Work task:
Search the data below for the string "from". Extract every line that contains it.

Data shown:
========================================

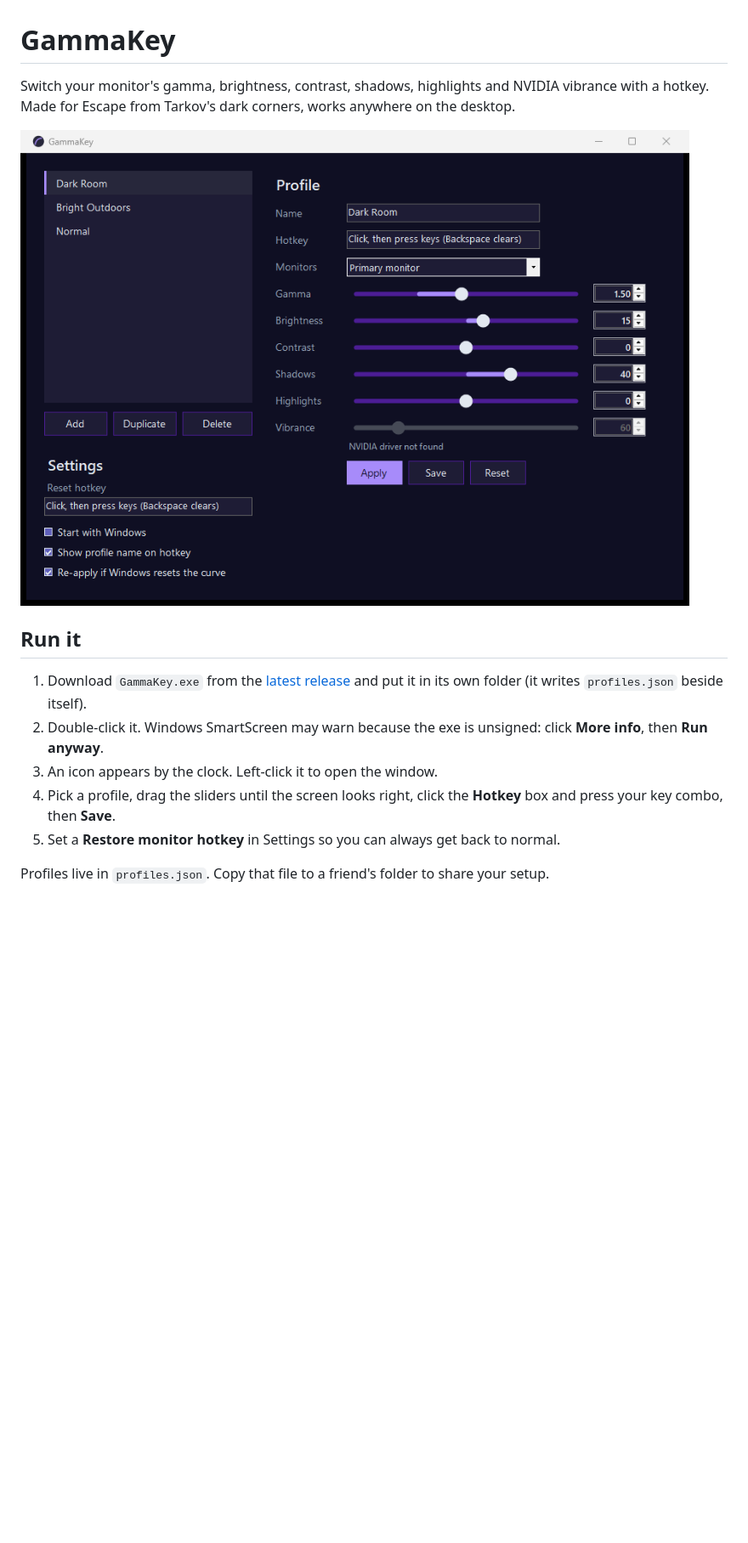
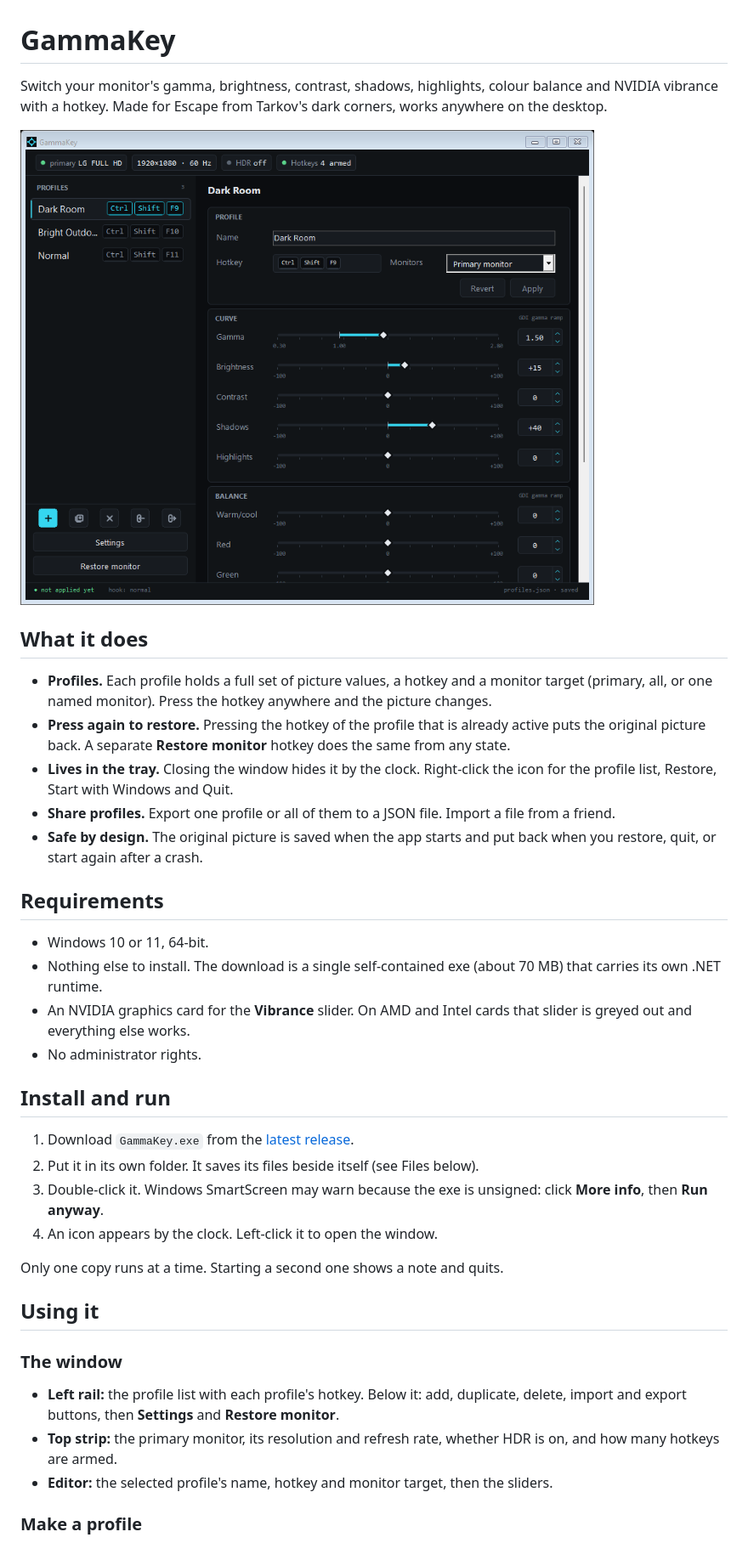
Before and after one commit to J-Ride/GammaKey, a Markdown page: README.md, the part around one of its changes. Shown at 85% size. Drawn GitHub-style; pictures changed too: docs/screenshots/main-window.png; blank space fills up the shorter version.

Commit message:
README covers every feature, the sliders, settings, files written beside the exe, requirements and warnings; screenshot shows the current UI

```diff
--- a/README.md
+++ b/README.md
@@ -1,16 +1,50 @@
 # GammaKey
 
-Switch your monitor's gamma, brightness, contrast, shadows, highlights and NVIDIA vibrance with a hotkey.
-Made for Escape from Tarkov's dark corners, works anywhere on the desktop.
+Switch your monitor's gamma, brightness, contrast, shadows, highlights, colour balance and NVIDIA
+vibrance with a hotkey. Made for Escape from Tarkov's dark corners, works anywhere on the desktop.
 
 ![Main window](docs/screenshots/main-window.png)
 
-## Run it
+## What it does
 
-1. Download `GammaKey.exe` from the [latest release](https://github.com/J-Ride/GammaKey/releases/latest) and put it in its own folder (it writes `profiles.json` beside itself).
-2. Double-click it. Windows SmartScreen may warn because the exe is unsigned: click **More info**, then **Run anyway**.
-3. An icon appears by the clock. Left-click it to open the window.
-4. Pick a profile, drag the sliders until the screen looks right, click the **Hotkey** box and press your key combo, then **Save**.
-5. Set a **Restore monitor hotkey** in Settings so you can always get back to normal.
+- **Profiles.** Each profile holds a full set of picture values, a hotkey and a monitor target
+  (primary, all, or one named monitor). Press the hotkey anywhere and the picture changes.
+- **Press again to restore.** Pressing the hotkey of the profile that is already active puts the
+  original picture back. A separate **Restore monitor** hotkey does the same from any state.
+- **Lives in the tray.** Closing the window hides it by the clock. Right-click the icon for the
+  profile list, Restore, Start with Windows and Quit.
+- **Share profiles.** Export one profile or all of them to a JSON file. Import a file from a friend.
+- **Safe by design.** The original picture is saved when the app starts and put back when you
+  restore, quit, or start again after a crash.
 
-Profiles live in `profiles.json`. Copy that file to a friend's folder to share your setup.
+## Requirements
+
+- Windows 10 or 11, 64-bit.
+- Nothing else to install. The download is a single self-contained exe (about 70 MB) that
+  carries its own .NET runtime.
+- An NVIDIA graphics card for the **Vibrance** slider. On AMD and Intel cards that slider is
+  greyed out and everything else works.
+- No administrator rights.
+
+## Install and run
+
+1. Download `GammaKey.exe` from the [latest release](https://github.com/J-Ride/GammaKey/releases/latest).
+2. Put it in its own folder. It saves its files beside itself (see Files below).
+3. Double-click it. Windows SmartScreen may warn because the exe is unsigned: click **More info**,
+   then **Run anyway**.
+4. An icon appears by the clock. Left-click it to open the window.
+
+Only one copy runs at a time. Starting a second one shows a note and quits.
+
+## Using it
+
+### The window
+
+- **Left rail:** the profile list with each profile's hotkey. Below it: add, duplicate, delete,
+  import and export buttons, then **Settings** and **Restore monitor**.
+- **Top strip:** the primary monitor, its resolution and refresh rate, whether HDR is on, and how
+  many hotkeys are armed.
+- **Editor:** the selected profile's name, hotkey and monitor target, then the sliders.
+
+### Make a profile
+
```
Also changed, not shown: other parts of README.md (+84 -20 lines).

========================================

Final answer:
-Made for Escape from Tarkov's dark corners, works anywhere on the desktop.
+vibrance with a hotkey. Made for Escape from Tarkov's dark corners, works anywhere on the desktop.
-1. Download `GammaKey.exe` from the [latest release](https://github.com/J-Ride/GammaKey/releases/latest) and put it in its own folder (it writes `profiles.json` beside itself).
+  original picture back. A separate **Restore monitor** hotkey does the same from any state.
+- **Share profiles.** Export one profile or all of them to a JSON file. Import a file from a friend.
+1. Download `GammaKey.exe` from the [latest release](https://github.com/J-Ride/GammaKey/releases/latest).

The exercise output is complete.